    I don’t think I have all the facts yet about what has actually gone on between both parties.

  18. The plentyoffish website is under heavy enough load, or is being blocked, so that I can’t delete my account.

    Maybe everyone else is doing that, too.

  19. I use POF occasionally but I certainly don’t consider it to be secure or private. Any site that emails you your password in plain text every month obviously has no semblance of security.

  20. I would like, one more time, everyone, please read this part:

    If this data goes public I am going to email every single effected user on Plentyoffish your phone number, email address and picture.
    And tell them you hacked into their accounts.

    Then i’m going to sue you In Canada, US and UK and argintina. I am going to completely destroy your life, no one is ever going to hire you for anything again, this isn’t piratebay and we definately aren’t fooling around.

    My name is chris russó, I live on Buenos Aires, Argentina, I’m 23 years old, I’m a security researcher, I informed Markus about the vulnerability, and if anyone, wants to see a picture of me: http://www.about.me/chrusso

  21. Markus’ blog is a master’s thesis on for a psych student that practically writes itself.

  22. You guys seem to put a lot of faith in encrypted passwords. Having them will slow the bad guys down, but won’t stop anyone. Done poorly, it won’t even slow them down.

    Yes, use them. But the first order of business is to keep the bad guys out of the database!

    • Encryption done well? I would use something like a standard passowrd object in mysql, postgres or others. Shouldn’t that be encrypted satisfactorily?

  23. Dude the exact same thing happened to me when I broke the unhappy news to Hell Pizza in New Zealand last year. I had journalists from the NZPA and Herald on Sunday ringing me to ask why I was trying to shake them down.

    Happy days.

    Funny thing is a couple of weeks later when they realised I’m not Lisbeth Salander they mellowed and seemed quite nice.

  24. Markus is an awful person. I have dealt with him as a former POf user. Not a nice guy at all.

  25. SourceForge did it right:

    http://sourceforge.net/blog/sourceforge-net-attack/

    But then; their example shows that even the best get cracked; (not hacked).

  26. Remember what happened with the Gawker breach?
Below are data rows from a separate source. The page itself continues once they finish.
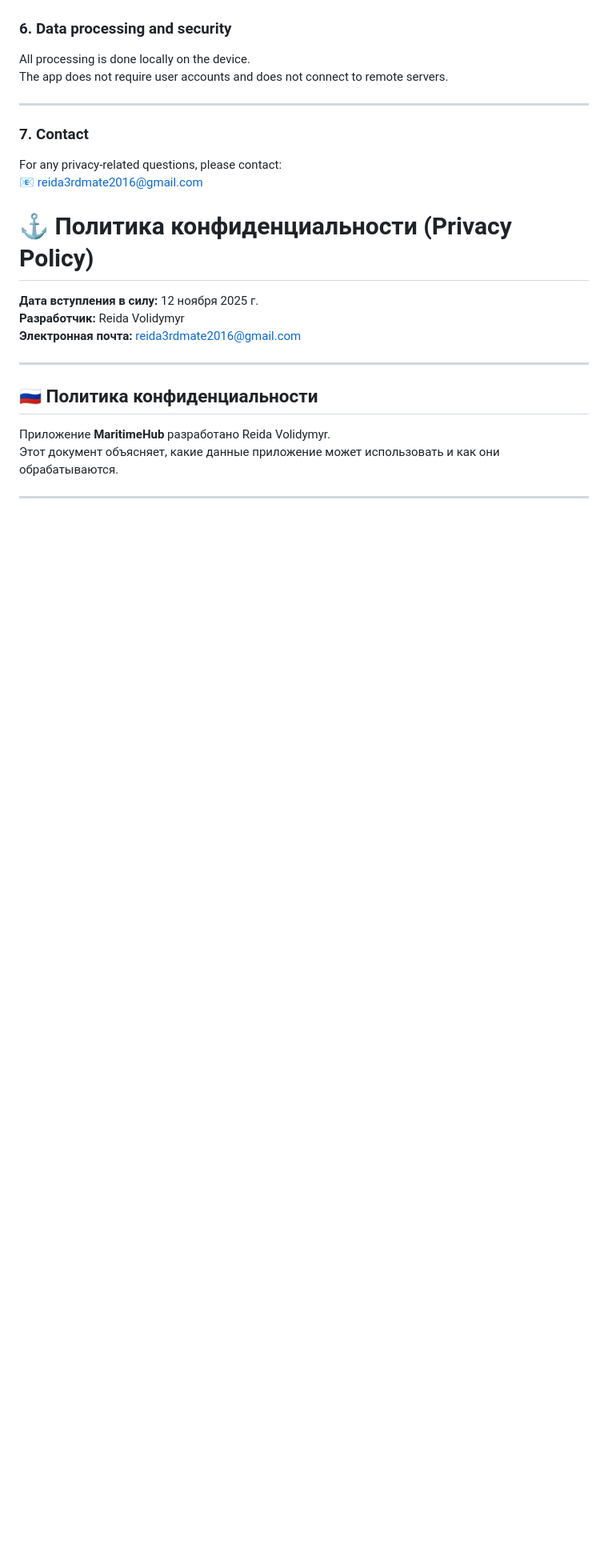
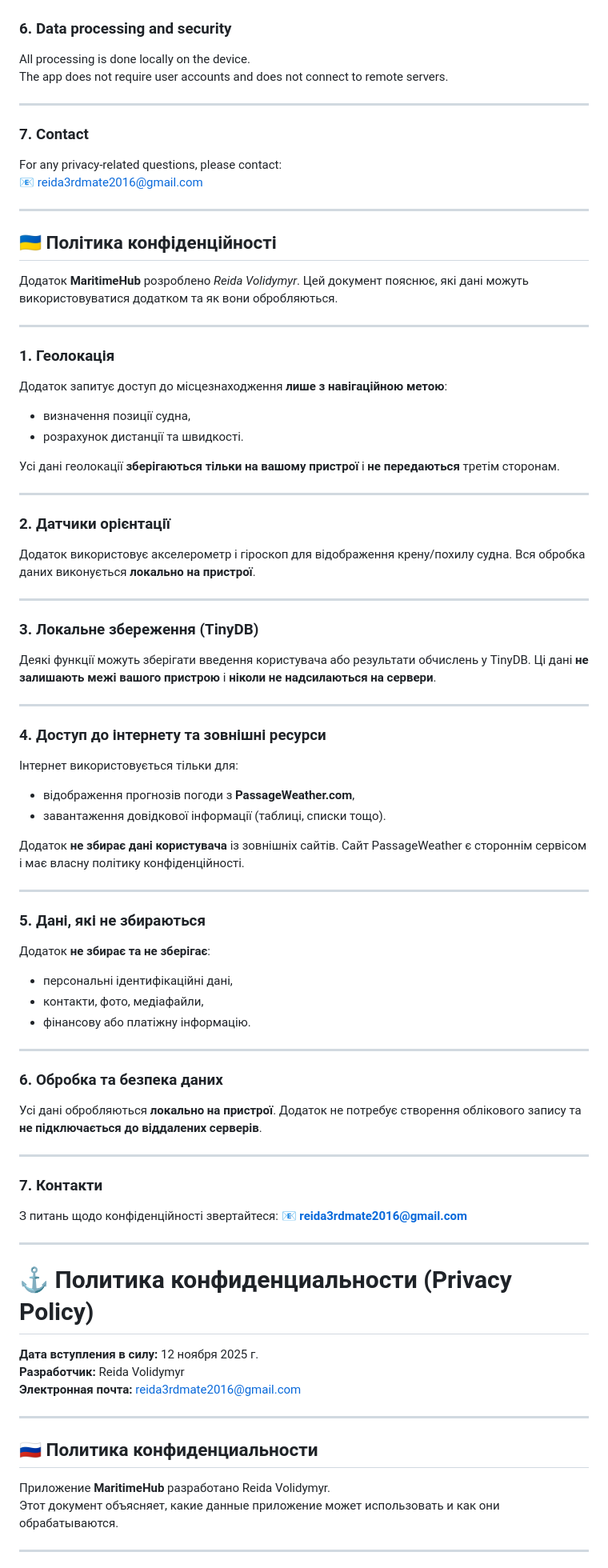
Before and after one commit to NavyNavigator/privacy-policy, a Markdown page: README.md, the part around the change. Shown at 80% size. Drawn GitHub-style; blank space fills up the shorter version.

Commit message:
Update README.md
Added Ukraine

```diff
--- a/README.md
+++ b/README.md
@@ -55,7 +55,75 @@ The app does not require user accounts and does not connect to remote servers.
 For any privacy-related questions, please contact:
 📧 [reida3rdmate2016@gmail.com](mailto:reida3rdmate2016@gmail.com)
 
+---
 
+## 🇺🇦 Політика конфіденційності
+
+Додаток **MaritimeHub** розроблено *Reida Volidymyr*.
+Цей документ пояснює, які дані можуть використовуватися додатком та як вони обробляються.
+
+---
+
+### **1. Геолокація**
+
+Додаток запитує доступ до місцезнаходження **лише з навігаційною метою**:
+
+* визначення позиції судна,
+* розрахунок дистанції та швидкості.
+
+Усі дані геолокації **зберігаються тільки на вашому пристрої** і **не передаються** третім сторонам.
+
+---
+
+### **2. Датчики орієнтації**
+
+Додаток використовує акселерометр і гіроскоп для відображення крену/похилу судна.
+Вся обробка даних виконується **локально на пристрої**.
+
+---
+
+### **3. Локальне збереження (TinyDB)**
+
+Деякі функції можуть зберігати введення користувача або результати обчислень у TinyDB.
+Ці дані **не залишають межі вашого пристрою** і **ніколи не надсилаються на сервери**.
+
+---
+
+### **4. Доступ до інтернету та зовнішні ресурси**
+
+Інтернет використовується тільки для:
+
+* відображення прогнозів погоди з **PassageWeather.com**,
+* завантаження довідкової інформації (таблиці, списки тощо).
+
+Додаток **не збирає дані користувача** із зовнішніх сайтів.
+Сайт PassageWeather є стороннім сервісом і має власну політику конфіденційності.
+
+---
+
+### **5. Дані, які не збираються**
+
+Додаток **не збирає та не зберігає**:
+
+* персональні ідентифікаційні дані,
+* контакти, фото, медіафайли,
+* фінансову або платіжну інформацію.
+
+---
+
+### **6. Обробка та безпека даних**
+
+Усі дані обробляються **локально на пристрої**.
+Додаток не потребує створення облікового запису та **не підключається до віддалених серверів**.
+
+---
+
+### **7. Контакти**
+
+З питань щодо конфіденційності звертайтеся:
+📧 **[reida3rdmate2016@gmail.com](mailto:reida3rdmate2016@gmail.com)**
+
+---
 
 # ⚓ Политика конфиденциальности (Privacy Policy)
 
```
It wasn’t do much problem that people’s Gawker accounts got hacked, but that their email addresses and passwords were revealed.

    If you have 30 million email addresses and passwords, then you can bet that a lot of those are used on other sites too. It won’t take long for someone to exploit that..

  27. Well, I would never use POF.com but do know enough about online dating companies to share that the reaction from POF.com should be a red flag to their user community to leave the site for match, chemistry, e-harmony, lavalife or whatever. The response from the top should be that of concern for the users first, then shareholders then the company itself. Instead, this Markus person is responding just like a mad 10 year-old would when someone doesn’t share his matchbox car in the sandbox. If you are on POF.com, do the world a favor and delete it! If there’s not a facebook fanpage for POF deletions I am sure there will be soon! Gr8 job as always Brian! Your reporting is always right on!

  28. I would imagine that, absent some sort of unique matching algorithm, a dating site’s main value lies in its user base.

    It seems to me that risking the confidence of your users by not taking elementary precautions is very foolish, from a purely business p.o.v.

    If so, the CEO is willing to bet a significant chunk of his business’ value that his users do not care about security and thus will stick around despite this breach, or he himself was unaware or unconcerned about this issue. The former suggests someone who is quite risk-tolerant. The latter, someone who is rather too aloof, IMO.

    Of course, a profile I read yesterday ( http://www.inc.com/magazine/20090101/and-the-money-comes-rolling-in.html ) said he works 1 hour a day, so he simply may not have had time to become aware of these matters.

  29. Whitehat by day, blackhat by night eh Brian? Were on to you buddy! hah.

    Oh yeah, Chris says the following in his Grumomedia interview.

    “because there was a serial killer, murdering people from the website.”

    Yet on one has commented on THAT.